You’ve come up with the perfect products. You have a tremendous brick-and-mortar storefront. Your customers are extremely loyal and have helped increase your exposure and brand awareness through solid word of mouth. And now, you’re ready to take your wares into the virtual world by launching your first e-commerce site.
Unfortunately, because of the intimidation presented by the big boys of e-tail—Amazon to name one— you’re feeling fairly intimidated and greatly overwhelmed. How can you compete against the giants of online selling? How can you grab a bit of the market and take your products to the masses? How can you step out of the shadow of the titans of Internet retail?
Here are some great tips on making your mark in the world of e-commerce.
Think Content Marketing
So much falls under the banner of “Content Marketing,” but mastering even the basics can make a huge impact on your bottom line. To begin, make sure your site has a blog component, and post great content on a regular basis. Doing so helps build authority in whatever product line you’re in and creates a definite sense of credibility. And be sure to blog with your readers—who are also your customers—in mind. Show them you have an important niche to fill and you can develop trust and a bond.
Also, be sure to provide links from your site to other sites that are relevant and have good resources to draw upon. And don’t be afraid to use lots of visuals—video, infographics etc.—to help tell the story of your products, as this is a great way to grow brand awareness.
Create Amazing Category Pages
Product and category pages for most retail sites follow the same basic design formula, so don’t be afraid to break out of the mold and try something daring and new. Add first-person testimonials to product listings and put your products in interesting layouts (rather than boring white-screen shots) that give them context. And consider having a “help” element to each product that can guide customers to pages that give more information on the applications of a particular product. For instance, someone browsing your site for, say, handcrafted pottery may not know what went into making a particular piece and why it’s so special. So give them a link to follow that shows why that piece of pottery isn’t like others that are similar: this may include showing them a back story on the creator or why the materials that went into it are rarer than those commonly used.
Also, be sure you use high-quality and wholly unique descriptions of your products. Dump the standard three-bullet-point listing and make the reader become vested in the merchandise. Don’t use the same verbiage as the manufacturer does or rely on generic descriptions, but rather create text that really speaks to the customer.
Involve Your Customers
Through allowing them to comment on your products or simply review them with a standard online form, getting user-generated content flowing is a great way to maintain and grow your customer base. Offer an incentive on their next order if they leave a comment, but make the process easy so as not to deter potential reviewers.
Think About Links

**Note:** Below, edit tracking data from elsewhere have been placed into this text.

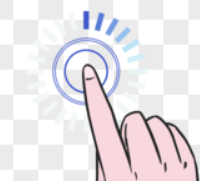
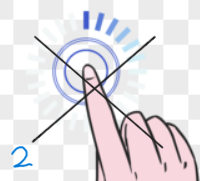
添加了行动方箭头

diff --git a/gomoku.py b/gomoku.py
@@ -29,15 +29,17 @@ class Gomoku:
         self.user1 = User()  # user1为黑方
         self.user1.image1 = self.cards.ability1_image  # 黑方第一个技能图像
         self.user2 = User()  # user2为白方
-        self.user2.image1 = self.cards.ability1_image  # 黑方第一个技能图像
+        self.user2.image1 = self.cards.ability3_image  # 黑方第一个技能图像
         # 创建一个image对象
         self.image = Image()
         self.blackchess = self.image.image2  # 创建一个黑棋图像对象
         self.whitechess = self.image.image3  # 创建一个白棋图像对象
-        self.background = self.image.image5
+        self.background = self.image.image5  # 创建一个背景图像对象
+        self.referto = self.image.image6  # 创建一个箭头对象
         self.font1 = pygame.font.Font(None, 48)  # 创建一个字体对象,用来显示黑方分数
         self.font2 = pygame.font.Font(None, 48)  # 创建一个字体对象，用来显示白方分数
         self.font3 = pygame.font.Font(None, 80)  # 创建一个字体对象，用来显示回合
+        self.font4 = pygame.font.Font(None, 48)  # 创建一个字体对象，用来显示操作方
         # 创建一个Music对象，指定音频文件路径
         self.music = Music("music/play_chess.mp3")
         # 播放背景音乐
@@ -60,6 +62,7 @@ class Gomoku:
         self.w_color = self.settings.white_color  # 白棋颜色
         self.b_color = self.settings.black_color  # 黑棋颜色
         self.flag = False
+        self.k = 0
         # 初始化技能按下标志
         self.click_registered1_1 = 3
         self.click_registered1_2 = 3
@@ -77,12 +80,10 @@ class Gomoku:
             # 渲染文本，第一个参数是文本内容，第二个参数是是否抗锯齿，第三个参数是文本颜色
             self.text_surface1 = self.font1.render(f'BLACK SCORE: {self.user1.score[self.round]}', True,
                                                    self.settings.black_color)
-            # 渲染文本，第一个参数是文本内容，第二个参数是是否抗锯齿，第三个参数是文本颜色
             self.text_surface2 = self.font2.render(f'WHITE SCORE: {self.user2.score[self.round]}', True,
                                                    self.settings.black_color)
-            # 渲染文本，第一个参数是文本内容，第二个参数是是否抗锯齿，第三个参数是文本颜色
-            self.text_surface3 = self.font3.render(f'ROUND{self.round}', True,
-                                                   self.settings.black_color)
+            self.text_surface3 = self.font3.render(f'ROUND{self.round}', True, self.settings.black_color)
+            self.text_surface4 = self.font4.render(f'This', True, self.settings.black_color)
             # 生成黑方score
             self.image.blit(self.screen, self.text_surface1, 100, 40)
             # 生成黑方score
@@ -97,6 +98,13 @@ class Gomoku:
             self.image.blit(self.screen, self.user2.image1, 1272, 215)
             # 生成白方技能
 
+            # 生成箭头
+            if (len(self.over_pos) + self.k) % 2 == 0:  # 轮到黑子
+                self.image.blit(self.screen, self.referto, 214, self.h - 124)
+                self.image.blit(self.screen, self.text_surface4, 214 + 40, self.h - 164)
+            else:  # 轮到白子
+                self.image.blit(self.screen, self.referto, 1265 - 144, self.h - 124)
+                self.image.blit(self.screen, self.text_surface4, 1265-144+40, self.h - 164)
             # 生成棋盘
             self.gamelogic.drawchessboard(self.b, self.diff, self.w, self.m, self.screen, self.h,
                                           self.settings.line_color)
@@ -149,7 +157,7 @@ class Gomoku:
                 if keys_pressed[0] and self.tim == 0:
                     self.flag = True
                     if self.gamelogic.check_over_pos(x, y, self.over_pos):  # 判断是否可以落子，再落子
-                        if len(self.over_pos) % 2 == 0:  # 黑子
+                        if (len(self.over_pos) + self.k) % 2 == 0:  # 黑子
                             self.over_pos.append([[x, y], self.b_color])
                         else:  # 白子
                             self.over_pos.append([[x, y], self.w_color])
@@ -165,6 +173,7 @@ class Gomoku:
                     if self.click_check_cards_board(event.pos[0], event.pos[1]):
                         if self.side == 1 and self.n == 1 and self.click_registered1_1 > 0:
                             self.click_registered1_1 -= 1
+                            self.k += 2
                             count = 2
                             for i in range(len(self.over_pos) - 1, -1, -1):
                                 if self.over_pos[i][1] == self.w_color and count > 0:  # 假设我们要移除白色棋子
@@ -174,13 +183,14 @@ class Gomoku:
                             self.click_registered1_2 -= 1
                         if self.side == 1 and self.n == 3 and self.click_registered1_3 > 0:
                             self.click_registered1_3 -= 1
-                            count = 2
+                        if self.side == 2 and self.n == 1 and self.click_registered2_1 > 0:
+                            self.click_registered2_1 -= 1
+                            self.k += 1
+                            count = 1
                             for i in range(len(self.over_pos) - 1, -1, -1):
                                 if self.over_pos[i][1] == self.b_color and count > 0:  # 假设我们要移除白色棋子
                                     self.over_pos.pop(i)
                                     count -= 1
-                        if self.side == 2 and self.n == 1 and self.click_registered2_1 > 0:
-                            self.click_registered2_1 -= 1
                         if self.side == 2 and self.n == 2 and self.click_registered2_2 > 0:
                             self.click_registered2_2 -= 1
                         if self.side == 2 and self.n == 3 and self.click_registered2_3 > 0:

diff --git a/cards.py b/cards.py
@@ -5,8 +5,7 @@ class Cards:
     def __init__(self):
         self.ability1_image = pygame.image.load('image/ability1.png')
         self.ability2 = None
-        self.ability3 = None
-        self.ability3_image = None
+        self.ability3_image = pygame.image.load('image/ability3.png')
         self.ability4 = None
         self.ability5 = None
         self.ability6 = None

diff --git a/image.py b/image.py
@@ -9,6 +9,7 @@ class Image:
         self.image3 = pygame.image.load('image/whitechess.png')
         self.image4 = pygame.image.load('image/card.png')
         self.image5 = pygame.image.load('image/background.png')
+        self.image6 = pygame.image.load('image/referto.png')
 
     def find_pos(self, x, y, b, diff, w, h, m, distance):
         # 可以落子的位置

E-commerce specialists are continuously talking about the importance of links on your website. They help you get traffic and garner attention to your site and your products. The links should follow an intuitive train of thought, such as connecting readers to resources that relate to what you’re selling. Also, a great idea to is find an individual willing to review your products independently, and you can link to their site exclusively. A professional reviewer should have some known credentials in your product field, and you can offer them something free in return for their reviews. But keep your relationship with the reviewer professional: Google may detect that you’re “buying” links to increase traffic to your site, but not if you ask said reviewer not to follow other links on your site.
Find Your Niche

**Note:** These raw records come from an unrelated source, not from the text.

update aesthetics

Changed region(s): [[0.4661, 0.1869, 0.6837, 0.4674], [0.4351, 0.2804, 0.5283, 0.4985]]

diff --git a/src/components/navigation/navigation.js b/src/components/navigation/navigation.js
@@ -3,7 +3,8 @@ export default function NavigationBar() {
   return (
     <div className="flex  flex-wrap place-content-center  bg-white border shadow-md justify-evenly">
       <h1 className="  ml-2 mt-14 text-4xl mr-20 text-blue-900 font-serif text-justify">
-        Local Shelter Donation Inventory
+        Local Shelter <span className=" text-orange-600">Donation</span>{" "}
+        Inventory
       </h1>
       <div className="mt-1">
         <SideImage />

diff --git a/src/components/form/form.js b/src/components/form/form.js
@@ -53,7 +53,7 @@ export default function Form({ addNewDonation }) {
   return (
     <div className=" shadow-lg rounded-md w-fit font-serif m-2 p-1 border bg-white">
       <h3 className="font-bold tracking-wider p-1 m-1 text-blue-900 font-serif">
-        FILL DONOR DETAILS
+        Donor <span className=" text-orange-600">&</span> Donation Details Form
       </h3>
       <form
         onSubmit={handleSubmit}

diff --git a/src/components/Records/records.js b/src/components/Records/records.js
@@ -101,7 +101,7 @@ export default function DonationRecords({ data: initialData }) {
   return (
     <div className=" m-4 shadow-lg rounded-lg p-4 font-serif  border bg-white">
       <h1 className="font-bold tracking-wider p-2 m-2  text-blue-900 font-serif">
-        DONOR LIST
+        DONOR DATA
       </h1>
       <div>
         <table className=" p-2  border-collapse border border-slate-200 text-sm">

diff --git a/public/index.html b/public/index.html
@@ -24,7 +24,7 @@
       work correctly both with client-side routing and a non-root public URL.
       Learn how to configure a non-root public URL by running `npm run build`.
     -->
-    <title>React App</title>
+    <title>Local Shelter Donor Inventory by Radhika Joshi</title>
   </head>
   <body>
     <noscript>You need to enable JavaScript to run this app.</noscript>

To really compete against the mega-retailers you need to distinguish yourself and what you’re selling. You can achieve this by selecting unique products and becoming the absolute expert authority on those products. Find something that a site such as Amazon doesn’t offer and push it in a big way. Another way to find your niche is to offer outstanding service in a way that Amazon cannot no matter how cheaply they ‘re able to sell a particular product. So be unequaled in customer service—although most people still buy on the basis of price alone, lots of them do not and see the value in spending a little more for outstanding attention to their needs, complaints, wishes etc.

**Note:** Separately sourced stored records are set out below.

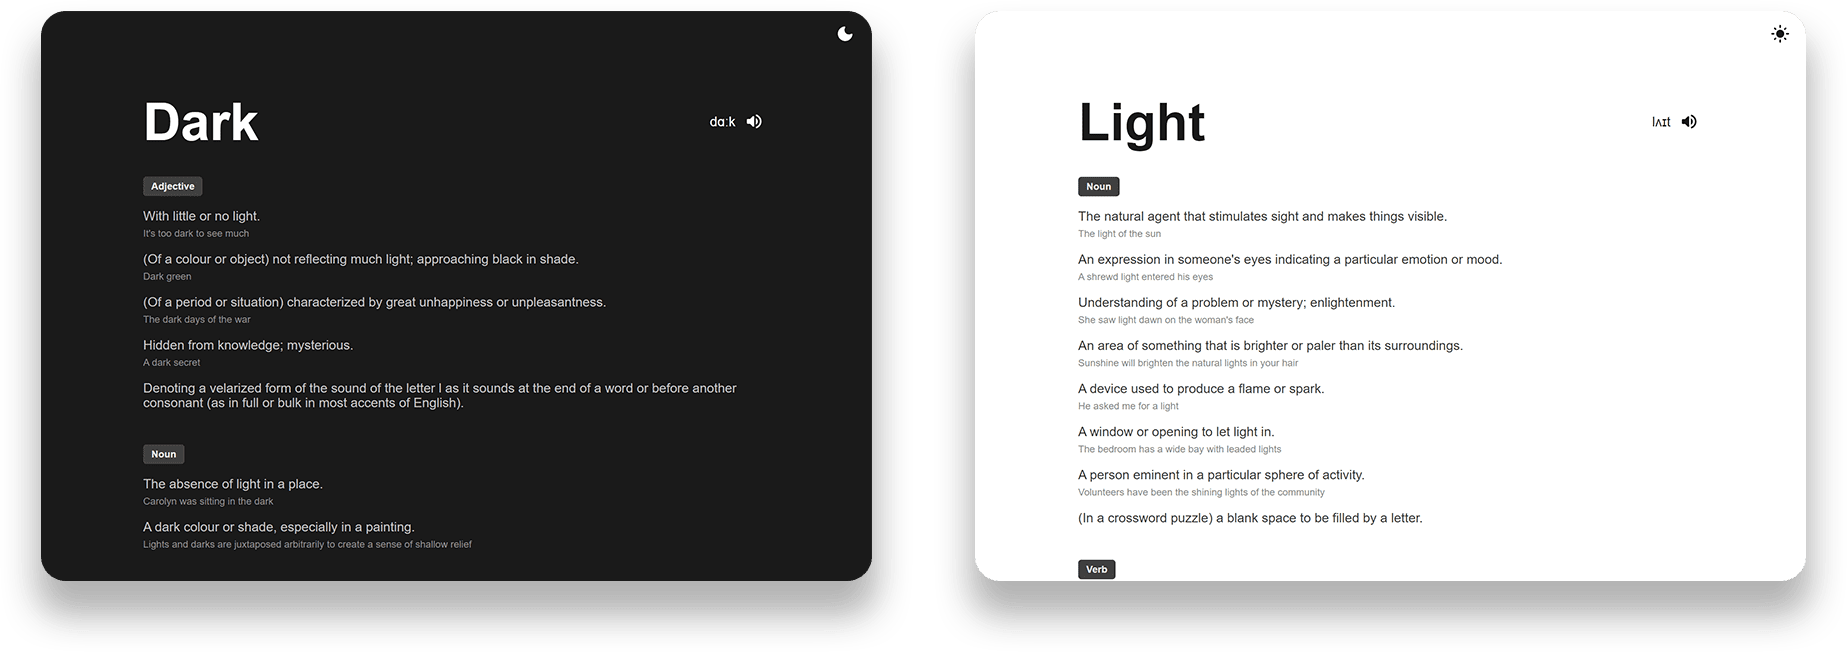
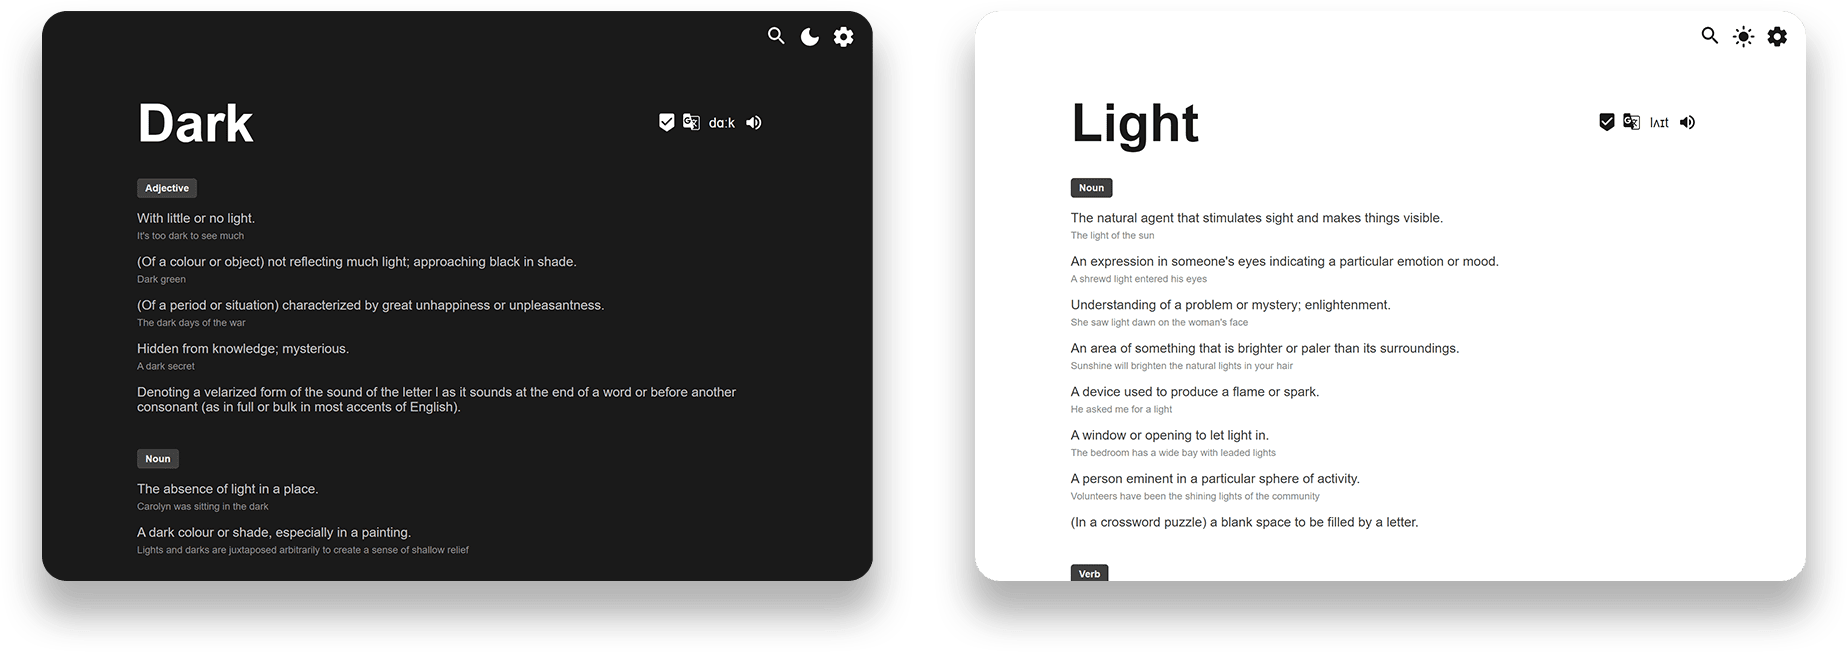
chore: release v1.0.0

diff --git a/README.md b/README.md
@@ -13,9 +13,16 @@
 ## Description
 
 Replace the new tab page with a new word definition and examples.
-You can also listen to the word pronunciation. Switch between Light & Dark themes that best suit your desktop.
 
-More features like _Words list management_ & _Favorite sites shortcuts_ will be added soon to give you more options on the new tab behavior.
+### Features:
+
+- Listen to word pronunciation
+- Switch between Light & Dark themes that best suit your desktop
+- Mark words as "learned" so they will not show up in your new tabs
+- Search for custom words definitions
+- Quickly look up word in Google translate
+
+More features like _Favorite sites shortcuts_ will be added soon to give you more options on the new tab behavior.
 
 ## Contribution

Encouraging people to shop at their local farmer’s market rather than buying produce from a chain grocery store is a great example of speaking to a local customer base. So keep a “local first” element to your site and, if possible, consider even having a special product page that offers only things produced in your community. Amazon is too big to really leverage this idea, so you may find that the greatest numbers of conversions to sales are coming from your backyard or from clients who see the benefit to keeping money in the hands of the people who deserve it most.